Monday, February 27, 2012

Today was a a ____ day to be a professor

At the end of every day, I make a statement like, "Today was a good day to be a professor", or, "Today was a bad day to be a professor". (And some days are partly cloudy.)

It's interesting to reflect upon which activities bring me the most joy, and which are the most frustrating. So, let's see:

Favorite thing: Meeting with my RAs. They are just good kids. They are sweet, fun, and brilliant. I love sitting around and bouncing ideas around with them and solving problems together. They impress the heck out of me with all they've accomplished thus far.

Least favorite thing: Drama and politics. Every sphere of this job involves some of each. For drama, I process it on a case by case basis, and try to be as fair and understanding as I can.

For politics, I am usually completely clueless. Sometimes I'll talk to someone, and hours later realize there were hidden subtexts beyond my ability to comprehend and quickly respond to in the moment. I'm not sure if I'm poorly socialized, aloof, or both, but frankly a lot of the politics surrounding this job positively baffle me.

Unfortunately being successful as a professor seems to require political savviness, in a way very different than in industry. I felt like in industry the rules were clearer; perhaps because everyone was working toward the same goal (e.g., please the customer). Academia is more like a collection of small empires. We all have shared goals of Furthering Education and Advancing Knowledge, but go about them in very different ways. We have frequent encounters with other Dukes, where we must broadcast our land's contribution to the Kingdom at every turn.

Post the PhD level, anyone with motivation and drive can learn to prep and teach a class, acquire external funding, effectively manage a research group, and publish lots of papers in good places. Political savviness, however, is another beast entirely.

Tuesday, February 14, 2012

Achoo! Work life balance is a myth.

I am allergic to conversations on work life balance. Basically, they make me feel uncomfortable and guilty, which make my eyes red and itchy. (And allegra doesn't seem to make the deadlines go away...)

So I was happy to see this article in Fast Company by Craig Chappelow, "Work/Life balance is a myth; here's what you can do about it." There was no real news in the article, but I liked this a lot:
Here’s what I tell [executives]: work-life balance is a myth. That myth compels many of us to view an ideal life as a set of perfectly level scales. On the tray on one side is your personal life. On the other side is your work life. With heroic efforts, you can keep both trays exactly level. If one starts to tip too far, you make some kind of nifty move that balances them again.

In reality, that perfect balance almost never occurs, except for those rare, fleeting moments when the trays pass each other on the way up or down--and we’re too frazzled to appreciate that brief moment of self-actualization anyway.
In professional life (both academically and previously in industry), I tend to find it's feast or famine.

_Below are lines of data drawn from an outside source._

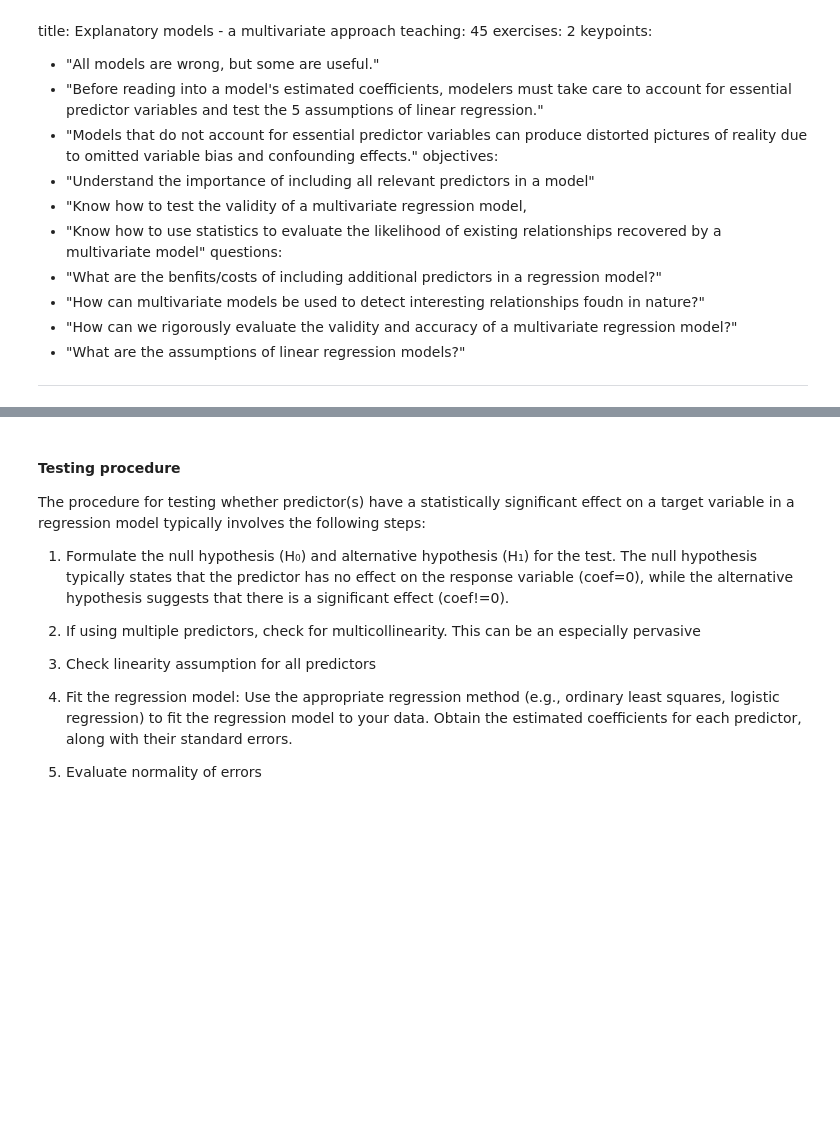
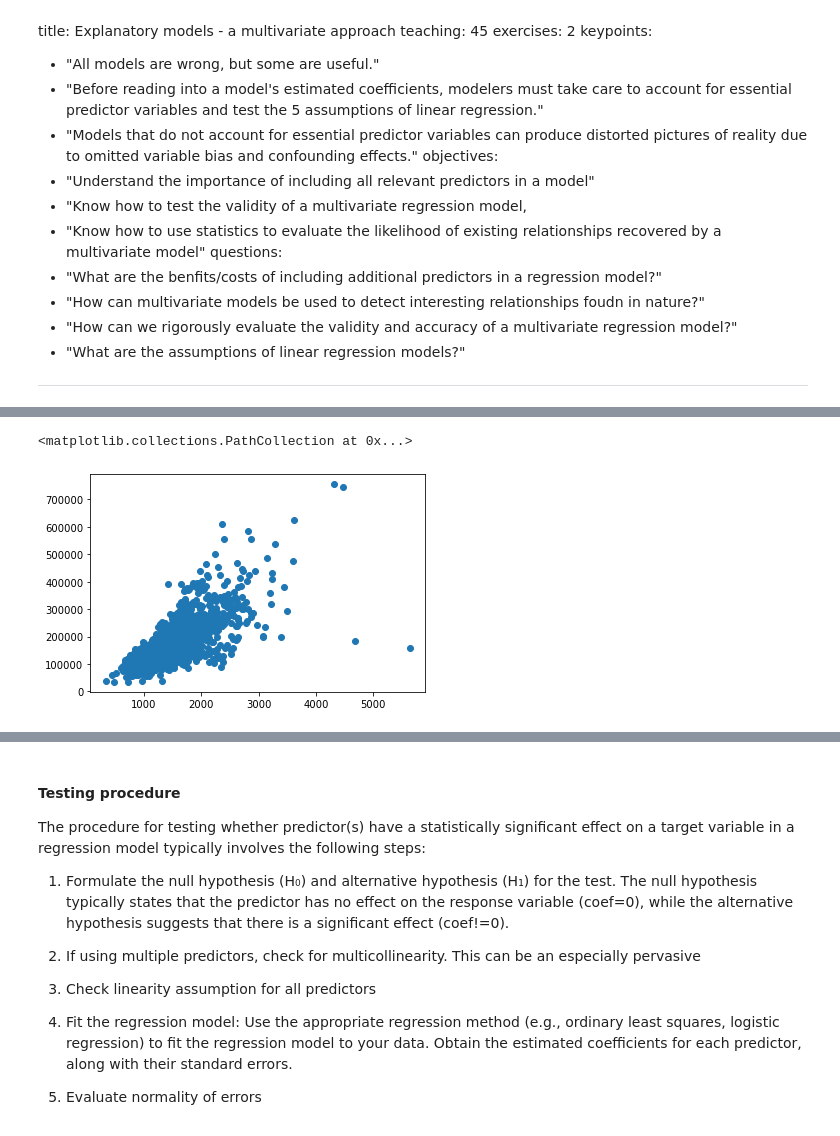
Before and after one commit to carpentries-incubator/high-dimensional-analysis-in-python, a Jupyter notebook: code/07-Regression-assumptions.ipynb, the cells around one changed output, grey strips where cells are left out. Saved outputs shown, nothing was run; the diff lists cells and outputs as text; code cells hidden in the pictures; blank space fills up the shorter version.

```diff
--- a/code/07-Regression-assumptions.ipynb
+++ b/code/07-Regression-assumptions.ipynb
@@ -63,0 +45,7 @@ SyntaxError: invalid syntax (<ipython-input-1-22b8efc78b13>, line 1)
+# %%
+from sklearn.datasets import fetch_openml
+housing = fetch_openml(name="house_prices", as_frame=True) #
+y=housing['target']
+predictors = ['GrLivArea']#'YrSold']#, 'GrLivArea', 'GarageCars', 'GarageArea', 'TotalBsmtSF']
+X=housing['data'][predictors]
+X.head()
@@ -63,0 +59,6 @@ SyntaxError: invalid syntax (<ipython-input-1-22b8efc78b13>, line 1)
+# %%
+import matplotlib.pyplot as plt
+plt.scatter(X,y)
+# %% [output]
+<matplotlib.collections.PathCollection at 0x...>
+[figure, added]
```
Also changed, not shown: parts of 11 cells of this notebook, 2 other files.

There are times when everything is going nuts, and there are times when things are calm, peaceful, and somewhat boring.

In personal life, things are usually calm, peaceful, and somewhat boring with occasional intense, dramatic moments. Some of these dramatic moments are quick and minor (flat tire, broken furnace, lost filling, puking child), some of these moments are lengthy and painful (health decline / death of family members, financial worries, etc).

It is not possible to predict when dramatic moments will occur in real life, and it's only a little bit possible to predict when fires will happen in professional life. So I tend to agree that having work life balance is a bit of a myth.

Friday, February 10, 2012

Kudos, Zach Weiner!

Today's Saturday Morning Breakfast Cereal totally made my day.


Monday, February 6, 2012

My favorite Google easter eggs

Teaching prep is killing me this semester, so I think it's time for cheap thrills. Here are my favorite Google easter eggs:
1) Search for "do a barrel roll"

2) Search for "tilt" (or "askew")

3) Search for "anagram"

4) Search for "recursion"
The last one is my favorite. More to come in t-minus 53 days!